Introduction (witty):" REJECT THE BASIC ASSUMPTION OF CIVILIZATION, ESPECIALLY THE IMPORTANCE OF MATERIAL POSSESSIONS." This is the call to arms that Tyler Durden (Brad Pitt) emits to his newfound best friend Jack (Edward Norton) and the later, the members of Fight Club and Project Mayhem. Historical Background and Setting / Social Comment Self-harm is taboo, it is unspoken and for the most part, it is misunderstood. This film is not only entertaining but it also raised public awareness. No doubt many people will buy into Tyler's extremist point of view, if only for a short amount of time, but in this time they will understand what many people from all over the world feel constantly, an urge to fight authority, an urge to be individual and stop following the mainstream. Tyler's ideals may be summarise d in one quote, "You cannot truly be free until you " ve lost everything." This philosophy is perfect in theory; you are ridding yourself of restricting material possessions and all other things that bind you into society. Unfortunatly life isn't all theory and when an individual does lose everything they feel anything but free.

This film was a wake up call to me and hopefully to many others, not only about the over importance we place on material possessions and the power they have over us, but the restraints that society places on us as well.

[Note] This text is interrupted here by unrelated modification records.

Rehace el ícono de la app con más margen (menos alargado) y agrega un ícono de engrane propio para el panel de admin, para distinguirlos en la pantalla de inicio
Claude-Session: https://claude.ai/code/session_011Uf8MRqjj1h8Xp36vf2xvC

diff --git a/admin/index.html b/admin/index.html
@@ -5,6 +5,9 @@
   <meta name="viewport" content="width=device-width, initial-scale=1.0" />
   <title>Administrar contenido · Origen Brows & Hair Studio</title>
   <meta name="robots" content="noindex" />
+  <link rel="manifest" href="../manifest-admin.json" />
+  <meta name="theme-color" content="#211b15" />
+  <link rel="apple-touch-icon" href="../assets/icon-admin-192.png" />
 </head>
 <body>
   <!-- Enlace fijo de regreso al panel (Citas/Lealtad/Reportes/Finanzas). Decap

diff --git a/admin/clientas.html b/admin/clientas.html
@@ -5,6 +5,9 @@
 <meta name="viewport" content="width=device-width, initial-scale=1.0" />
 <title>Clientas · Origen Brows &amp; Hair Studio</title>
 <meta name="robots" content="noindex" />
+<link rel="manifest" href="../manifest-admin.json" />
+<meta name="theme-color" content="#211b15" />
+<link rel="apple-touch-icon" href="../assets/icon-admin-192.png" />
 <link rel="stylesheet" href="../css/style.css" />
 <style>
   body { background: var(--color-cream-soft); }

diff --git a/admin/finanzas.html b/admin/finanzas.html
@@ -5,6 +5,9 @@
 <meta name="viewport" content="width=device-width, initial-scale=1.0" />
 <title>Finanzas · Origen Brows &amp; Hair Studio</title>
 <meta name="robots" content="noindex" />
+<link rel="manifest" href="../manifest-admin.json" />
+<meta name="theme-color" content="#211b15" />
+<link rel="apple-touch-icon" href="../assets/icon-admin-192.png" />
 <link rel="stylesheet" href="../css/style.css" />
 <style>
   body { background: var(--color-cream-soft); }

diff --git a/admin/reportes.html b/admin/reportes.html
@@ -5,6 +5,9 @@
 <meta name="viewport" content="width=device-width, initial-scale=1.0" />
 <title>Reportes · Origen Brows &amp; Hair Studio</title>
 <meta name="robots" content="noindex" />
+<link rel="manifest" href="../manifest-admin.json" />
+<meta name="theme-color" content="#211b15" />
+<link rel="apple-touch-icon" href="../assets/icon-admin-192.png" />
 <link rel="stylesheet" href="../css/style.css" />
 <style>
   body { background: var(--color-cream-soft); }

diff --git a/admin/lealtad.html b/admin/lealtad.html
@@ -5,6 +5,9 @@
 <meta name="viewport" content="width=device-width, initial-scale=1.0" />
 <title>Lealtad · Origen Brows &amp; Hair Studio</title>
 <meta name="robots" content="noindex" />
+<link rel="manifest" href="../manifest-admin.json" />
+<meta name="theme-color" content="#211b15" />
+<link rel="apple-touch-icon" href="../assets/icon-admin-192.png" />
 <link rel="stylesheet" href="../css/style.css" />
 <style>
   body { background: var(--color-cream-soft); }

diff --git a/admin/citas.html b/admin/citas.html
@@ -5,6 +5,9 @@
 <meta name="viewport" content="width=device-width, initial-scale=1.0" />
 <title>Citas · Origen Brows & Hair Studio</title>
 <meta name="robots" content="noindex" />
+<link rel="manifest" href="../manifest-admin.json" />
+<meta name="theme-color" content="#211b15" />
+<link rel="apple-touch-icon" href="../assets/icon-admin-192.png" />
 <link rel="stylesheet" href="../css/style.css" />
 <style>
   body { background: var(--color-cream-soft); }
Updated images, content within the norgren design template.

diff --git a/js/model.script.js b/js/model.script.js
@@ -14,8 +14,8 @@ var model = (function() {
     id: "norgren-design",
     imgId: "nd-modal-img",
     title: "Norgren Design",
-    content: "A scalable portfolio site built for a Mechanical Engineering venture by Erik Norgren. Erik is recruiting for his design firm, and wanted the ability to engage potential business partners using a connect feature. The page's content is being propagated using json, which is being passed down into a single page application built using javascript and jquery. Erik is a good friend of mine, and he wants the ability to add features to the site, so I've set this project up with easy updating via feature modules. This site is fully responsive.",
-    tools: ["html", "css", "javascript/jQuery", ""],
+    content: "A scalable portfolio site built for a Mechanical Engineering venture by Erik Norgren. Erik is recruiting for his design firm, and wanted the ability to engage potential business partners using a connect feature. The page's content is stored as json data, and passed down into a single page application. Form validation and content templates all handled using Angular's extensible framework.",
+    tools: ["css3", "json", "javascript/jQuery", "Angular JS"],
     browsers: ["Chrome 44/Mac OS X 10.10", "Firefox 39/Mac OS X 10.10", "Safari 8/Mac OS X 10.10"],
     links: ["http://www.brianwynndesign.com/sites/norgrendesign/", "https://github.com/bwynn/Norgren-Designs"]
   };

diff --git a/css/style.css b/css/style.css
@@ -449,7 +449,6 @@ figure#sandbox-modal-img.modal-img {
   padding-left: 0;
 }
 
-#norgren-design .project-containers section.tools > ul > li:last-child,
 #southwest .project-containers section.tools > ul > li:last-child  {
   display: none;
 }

Conclusion: A film worth seeing no matter what the occasion, Fight Club has a serious philosophical meaning for the deeper audiences and could still keep a person with the attention span of an ant entertained viewing after viewing. 10/10.